In the world of cinema, we encounter a curious paradox. Wine gets a rather narrow-minded treatment, which usually takes one of two forms: In most cases, wine is simply set dressing or at most a screenwriter's device to develop characters, giving them an aura of class, shorthand for cultured and sophisticated, and exploiting a (false) idea of elitism and frivolity applicable to heroes and antiheroes alike. Here we have James Bond with his predilection for Bollinger champagne or the quintessential villain Hannibal Lecter who can't resist a good Tuscan Chianti.

As for the industry's own big-screen protrayal of wine, it tends to be excessively inward-looking and technical and thus generally appeals to a small audience of experts. A lay audience struggles to connect with documentaries that are usually produced by and for industry insiders.   Attempts at turning the wine world into the setting of accessible mainstream films hasn't been all that successful either, save for Sideways perhaps.

TV shows are clearly experiencing their heyday and thus best reflect our present-day society... Except, of course, when it comes to wine: Mad Men, Cougar Town, Big Bang Theory… The genre makes no difference. The tendency is to cast wine in a soothing, relaxing role that seeks to provide an alcoholic (and socially acceptable) answer to myriad problems faced by characters who turn to wine as a shared form of solace and social communion.

However, older formats like the comic book or graphic novel are offering a more modern and innovative representation of wine. One example is the graphic novel Les Ignorants by Étienne Davodeau (published in Spain by La Cúpula). In this wonderfully enlightening exercise, two friends—a writer/illustrator and a winegrower—show each other their respective crafts. In doing so, they take the reader through both professions with ease and a sense of curiosity that grows with every page. A lovely example to inspire others, no doubt.

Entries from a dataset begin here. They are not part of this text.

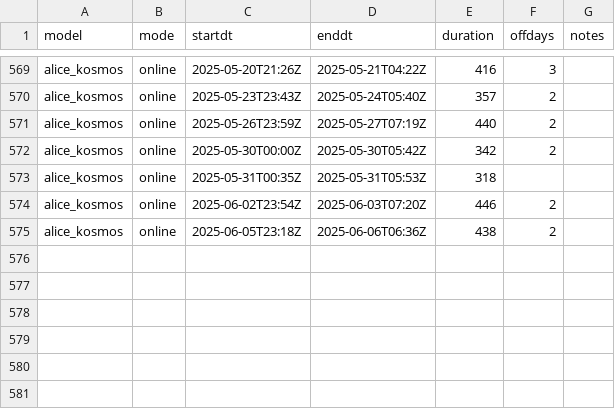
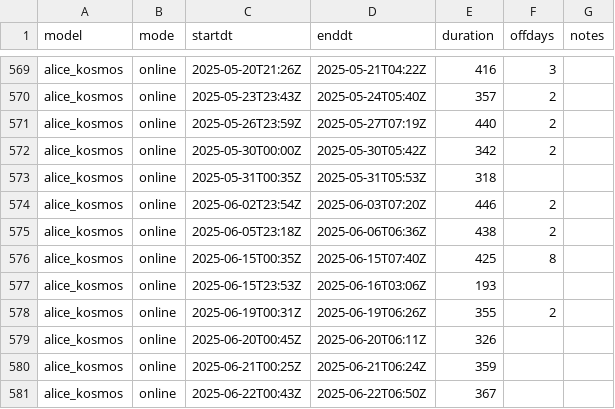
Before and after one commit to 0qr/0qr.github.io, a TSV file: kosmos/broadcasts.tsv, drawn as a sheet; only a part is shown, gaps mark what is left out.

Commit message:
kosmos update 2025-07-24

```diff
--- a/kosmos/broadcasts.tsv
+++ b/kosmos/broadcasts.tsv
@@ -575 +575,7 @@ alice_kosmos	online	2025-06-02T23:54Z	2025-06-03T07:20Z	446	2
 alice_kosmos	online	2025-06-05T23:18Z	2025-06-06T06:36Z	438	2	
+alice_kosmos	online	2025-06-15T00:35Z	2025-06-15T07:40Z	425	8	
+alice_kosmos	online	2025-06-15T23:53Z	2025-06-16T03:06Z	193		
+alice_kosmos	online	2025-06-19T00:31Z	2025-06-19T06:26Z	355	2	
+alice_kosmos	online	2025-06-20T00:45Z	2025-06-20T06:11Z	326		
+alice_kosmos	online	2025-06-21T00:25Z	2025-06-21T06:24Z	359		
+alice_kosmos	online	2025-06-22T00:43Z	2025-06-22T06:50Z	367		
```
Also changed, not shown: 1 other file.
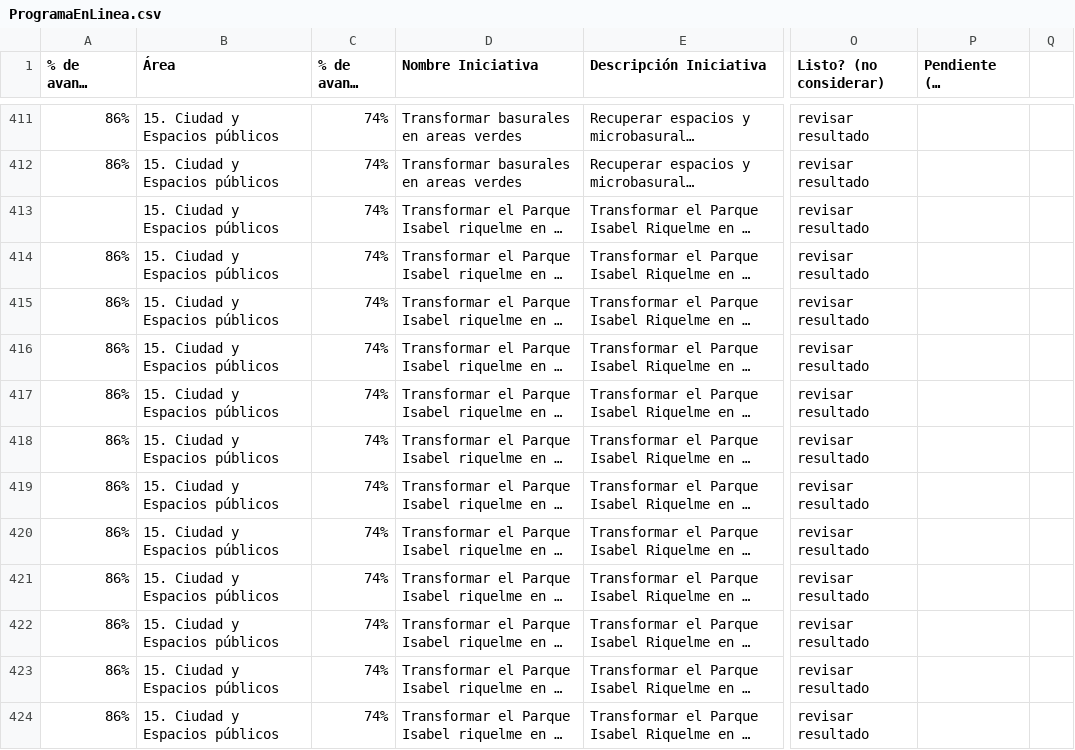
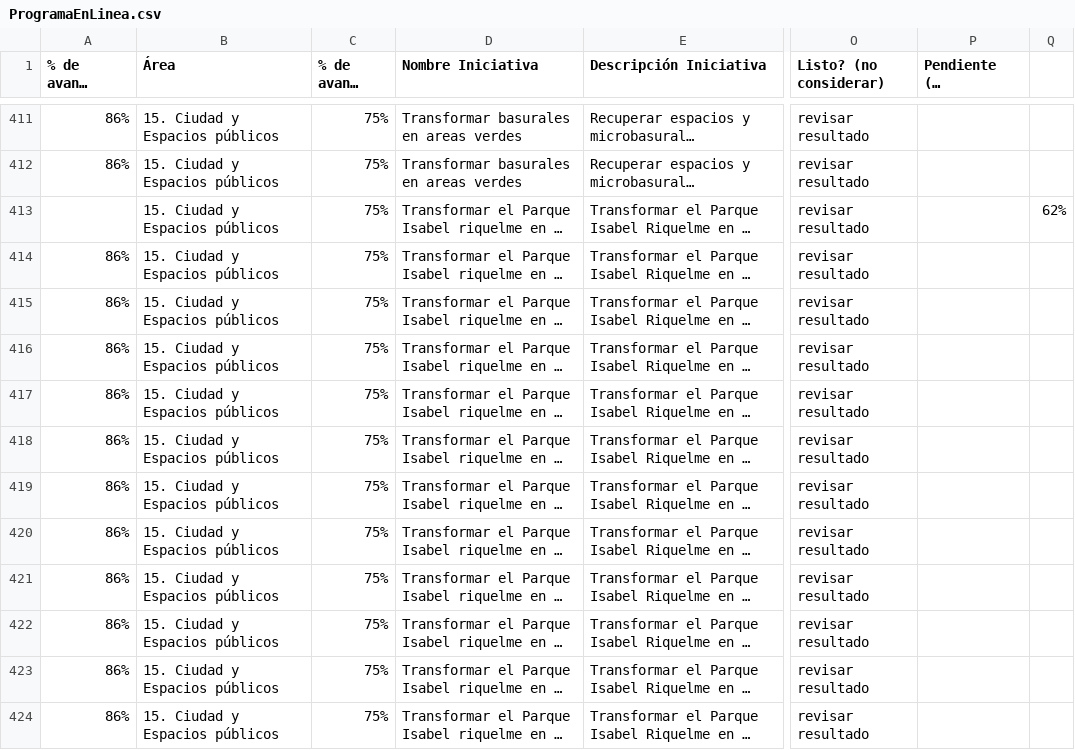
Before and after one commit to DatosSanJoaquin/ProgramaLinea, a CSV file: public/ProgramaEnLinea.csv, drawn as a sheet; only a part is shown, gaps mark what is left out; long unchanged cells end in …; the diff covers the shown part only; the diff names each change by its address in the sheet, - before the commit and + after, or states it on an @@ line.

```diff
--- a/public/ProgramaEnLinea.csv
+++ b/public/ProgramaEnLinea.csv
-C411:C424 (% de avance área): 74%
+C411:C424 (% de avance área): 75%
-Q413: (empty)
+Q413: 62%
```
Also changed, not shown: 80 edited cells elsewhere in this file.
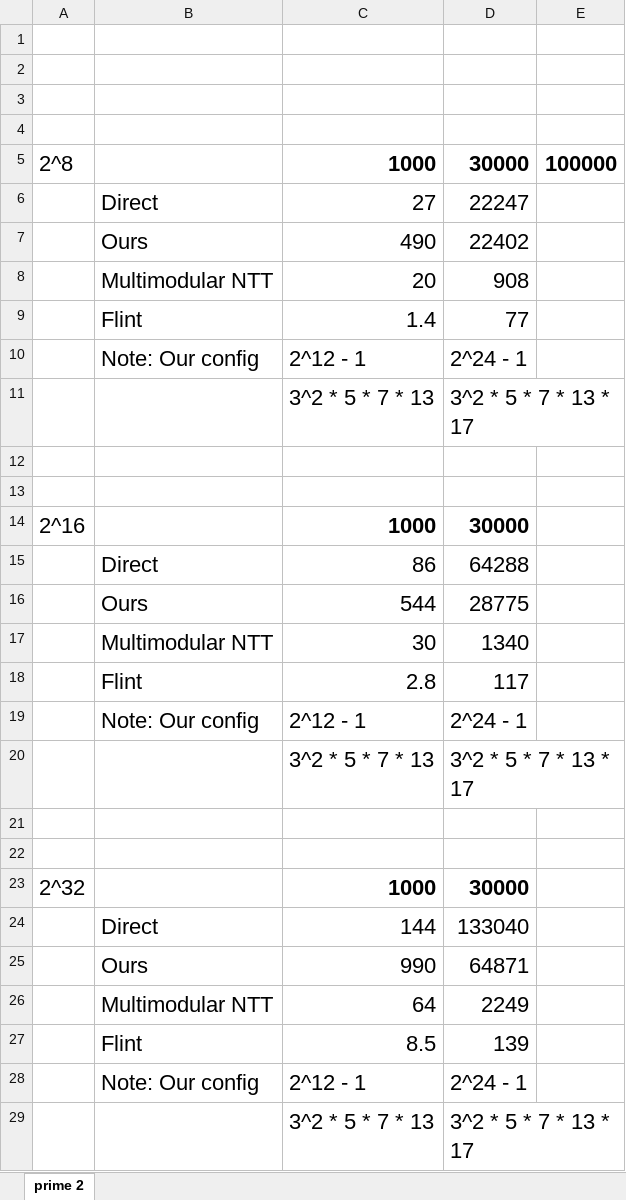
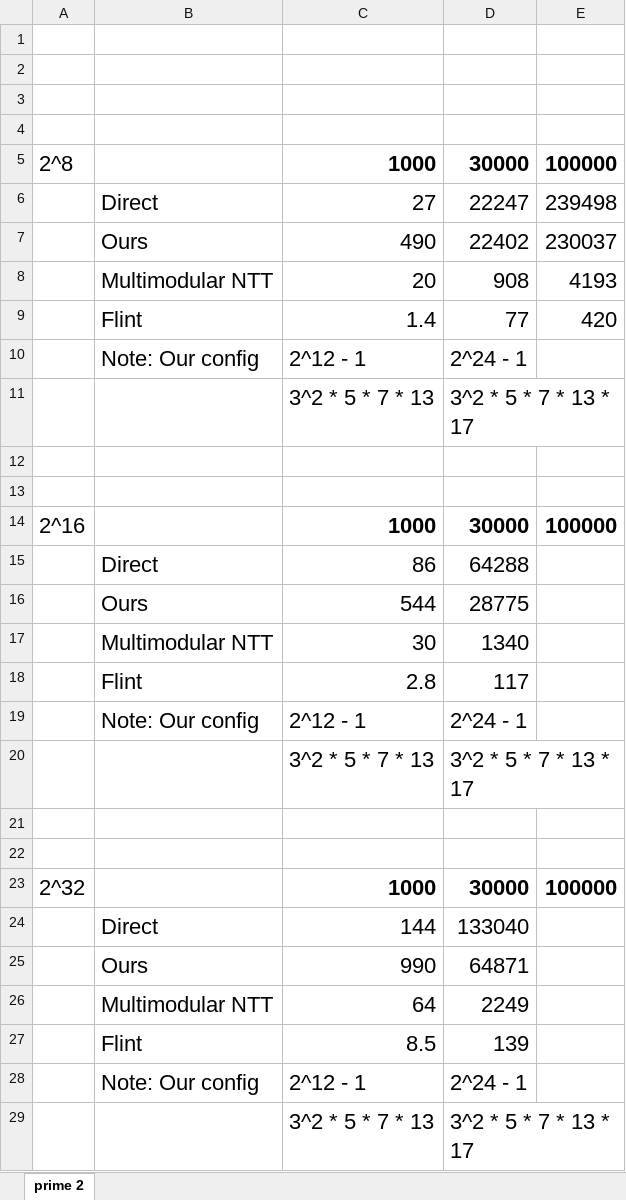
Before and after one commit to Ctrler-gate/PrimePower-NTT, an Excel workbook: Experiment.xlsx, sheet prime 2, drawn as a sheet; values as stored, in another font and other column widths than the file's, no borders; the diff names each change by its address in the sheet, - before the commit and + after, or states it on an @@ line.

```diff
--- a/Experiment.xlsx (sheet prime 2)
+++ b/Experiment.xlsx (sheet prime 2)
-E6: (empty)
+E6: 239498
-E7: (empty)
+E7: 230037
-E8: (empty)
+E8: 4193
-E9: (empty)
+E9: 420
-E14: (empty)
+E14: 100000
-E23: (empty)
+E23: 100000
```
Also changed, not shown: 6 other files.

The world of literature, from Pliny the Elder and Omar Khayyam to Shakespeare and Dumas, has also sung the praises of wine. No one however has done so quite like Roald Dahl in his legendary story Taste, which almost amounts to a sociological study.

These days supermarket wine guides, how to books, and other non-fiction works fill the shelves of bookstores. However, the place where wine reaches its freest form of expression is on social media. Bloggers, wine writers and critics all find their niche online. It is up to the reader to separate the wheat from the chaff.

All of the above also applies to music. There is no need to go back to some bygone era. On the road, the representation of wine also strikes an emotional chord. Loss, falling in and out of love, loneliness and celebration are steeped in wine and melody. Here are five examples:

  • Jeff Buckley. Lilac Wine:

  • Half Full Glass of Wine. Tame Impala:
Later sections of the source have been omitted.